··· Source information
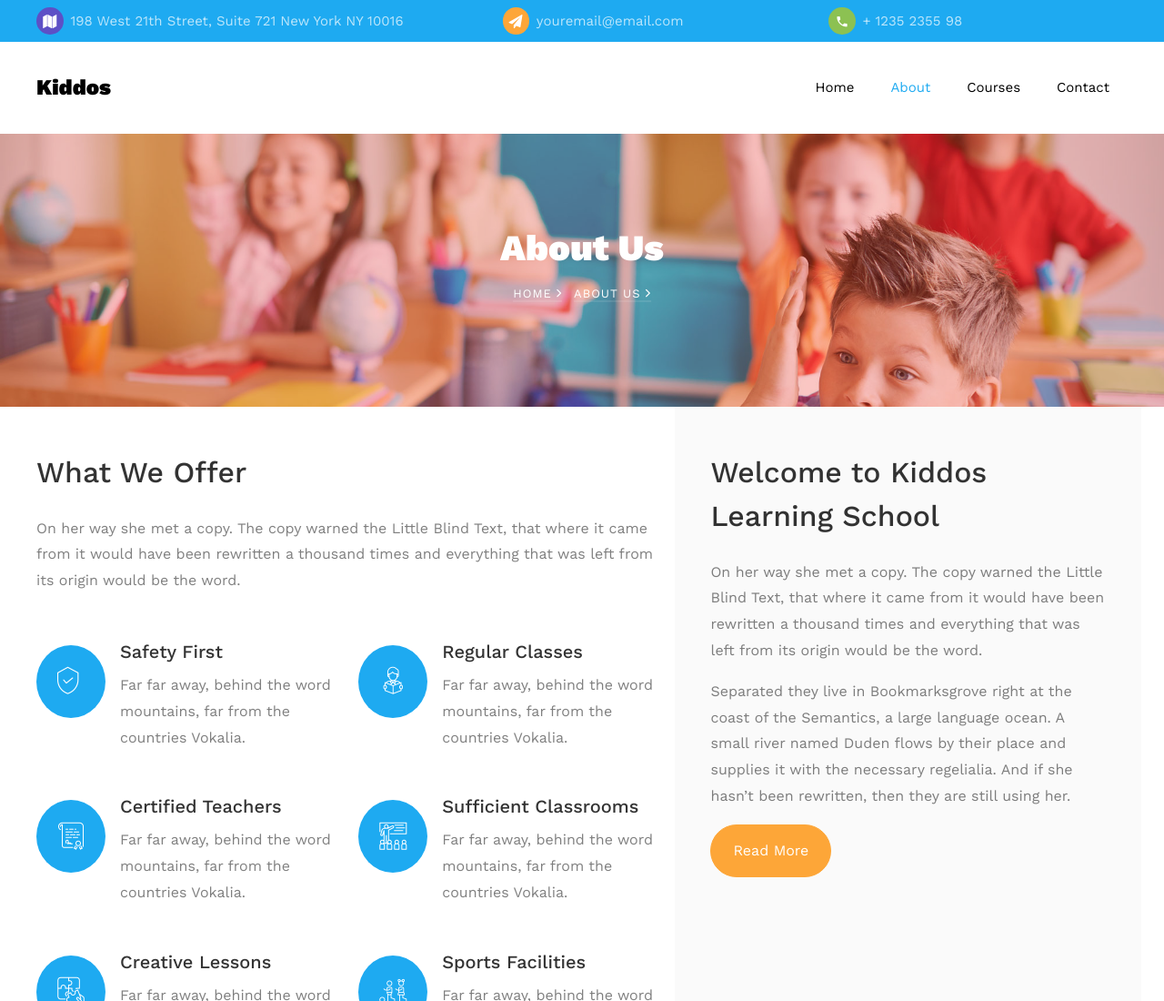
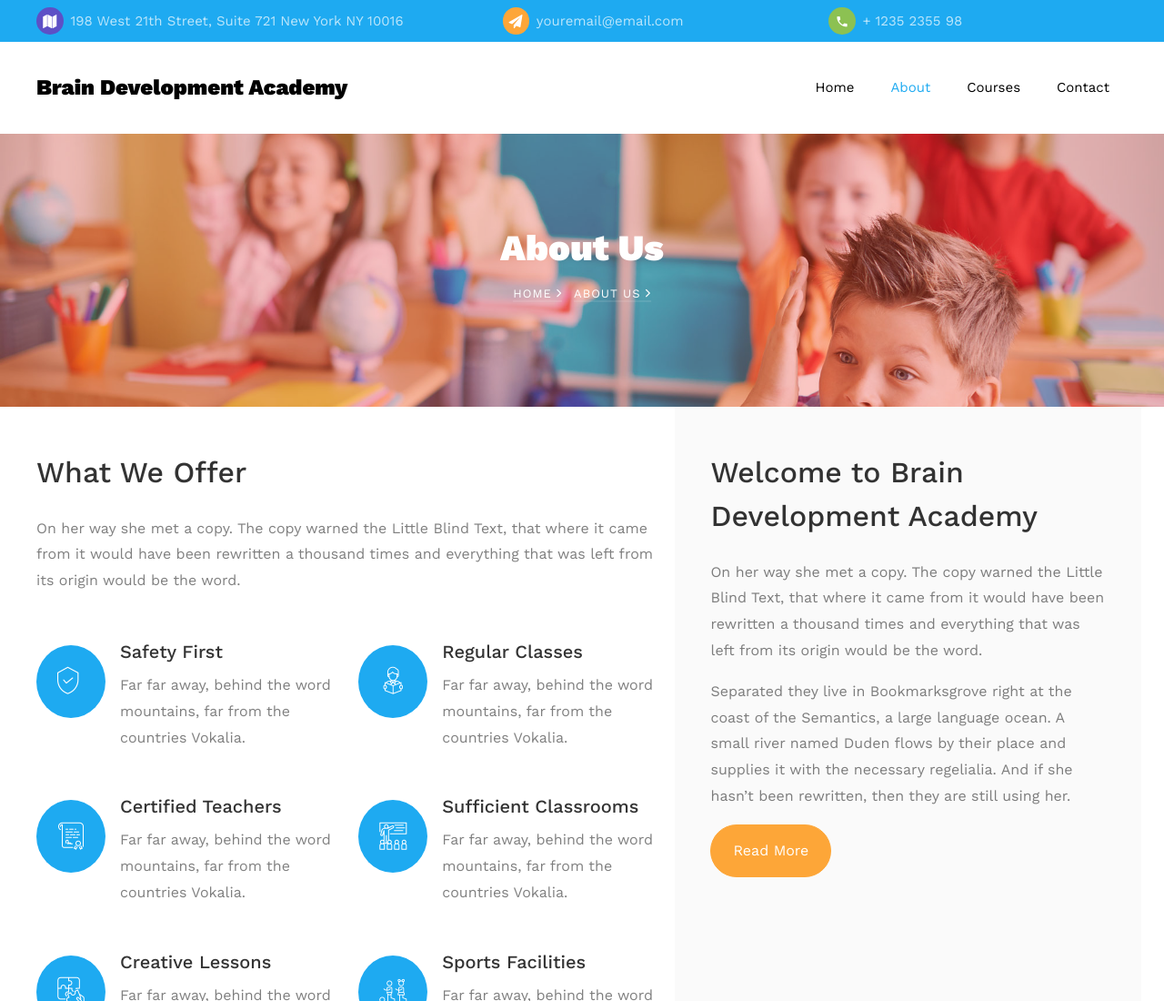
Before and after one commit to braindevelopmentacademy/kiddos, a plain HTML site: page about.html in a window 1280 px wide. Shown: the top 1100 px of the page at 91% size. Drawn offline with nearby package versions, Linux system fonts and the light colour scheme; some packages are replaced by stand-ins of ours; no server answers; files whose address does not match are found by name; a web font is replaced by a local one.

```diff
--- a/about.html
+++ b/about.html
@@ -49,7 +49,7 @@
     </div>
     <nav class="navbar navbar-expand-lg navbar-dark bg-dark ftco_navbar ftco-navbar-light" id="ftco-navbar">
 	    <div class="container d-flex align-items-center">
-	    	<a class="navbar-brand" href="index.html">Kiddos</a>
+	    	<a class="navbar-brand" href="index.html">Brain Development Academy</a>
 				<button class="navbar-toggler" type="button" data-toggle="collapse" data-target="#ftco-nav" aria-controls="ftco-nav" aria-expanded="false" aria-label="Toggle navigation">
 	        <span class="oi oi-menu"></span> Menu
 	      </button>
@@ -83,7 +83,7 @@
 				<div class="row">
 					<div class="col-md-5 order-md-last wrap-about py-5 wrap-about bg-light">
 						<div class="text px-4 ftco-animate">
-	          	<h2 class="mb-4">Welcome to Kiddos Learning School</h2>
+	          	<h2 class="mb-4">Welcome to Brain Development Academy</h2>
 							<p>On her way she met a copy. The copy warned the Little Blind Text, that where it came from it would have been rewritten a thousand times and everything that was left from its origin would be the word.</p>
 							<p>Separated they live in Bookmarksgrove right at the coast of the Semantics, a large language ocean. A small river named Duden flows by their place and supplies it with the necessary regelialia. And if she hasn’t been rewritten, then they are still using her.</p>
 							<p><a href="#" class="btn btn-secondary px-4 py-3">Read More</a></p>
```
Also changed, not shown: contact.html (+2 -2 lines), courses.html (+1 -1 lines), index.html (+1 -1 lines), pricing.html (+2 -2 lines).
······
··· Source information
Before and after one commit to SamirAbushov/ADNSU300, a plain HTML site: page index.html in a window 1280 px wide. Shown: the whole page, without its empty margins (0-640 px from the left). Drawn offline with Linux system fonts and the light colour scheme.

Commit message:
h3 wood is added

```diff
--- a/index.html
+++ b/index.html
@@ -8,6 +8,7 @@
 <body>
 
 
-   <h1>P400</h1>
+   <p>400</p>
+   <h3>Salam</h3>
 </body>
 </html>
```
······
··· Source information
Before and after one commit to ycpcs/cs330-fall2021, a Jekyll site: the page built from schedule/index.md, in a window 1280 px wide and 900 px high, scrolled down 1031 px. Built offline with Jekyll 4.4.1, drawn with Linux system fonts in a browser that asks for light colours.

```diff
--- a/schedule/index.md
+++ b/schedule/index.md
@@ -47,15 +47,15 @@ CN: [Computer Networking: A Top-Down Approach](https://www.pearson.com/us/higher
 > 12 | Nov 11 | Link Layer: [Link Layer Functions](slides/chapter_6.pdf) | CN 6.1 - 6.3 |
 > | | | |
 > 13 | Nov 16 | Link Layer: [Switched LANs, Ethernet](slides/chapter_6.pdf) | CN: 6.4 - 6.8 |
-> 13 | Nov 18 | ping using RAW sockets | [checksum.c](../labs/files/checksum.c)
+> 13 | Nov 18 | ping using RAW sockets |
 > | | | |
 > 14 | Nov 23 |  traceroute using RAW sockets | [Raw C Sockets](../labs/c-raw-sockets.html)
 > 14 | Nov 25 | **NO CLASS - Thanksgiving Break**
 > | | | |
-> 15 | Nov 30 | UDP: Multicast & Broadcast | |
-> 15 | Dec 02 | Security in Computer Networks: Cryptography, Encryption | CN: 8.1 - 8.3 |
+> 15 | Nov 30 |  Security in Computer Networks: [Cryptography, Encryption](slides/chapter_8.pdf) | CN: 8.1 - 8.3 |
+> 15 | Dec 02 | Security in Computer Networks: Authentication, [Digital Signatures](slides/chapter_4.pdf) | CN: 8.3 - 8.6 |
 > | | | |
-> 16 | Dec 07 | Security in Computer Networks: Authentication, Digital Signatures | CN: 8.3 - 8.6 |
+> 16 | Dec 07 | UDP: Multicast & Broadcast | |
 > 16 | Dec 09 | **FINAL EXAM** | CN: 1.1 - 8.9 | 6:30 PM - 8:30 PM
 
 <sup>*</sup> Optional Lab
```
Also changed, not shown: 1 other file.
······
• [Aim of the task]: Using the records, find the number of lines in which the string "Computer" occurs. Reply with that number alone.

• [Task result]: 5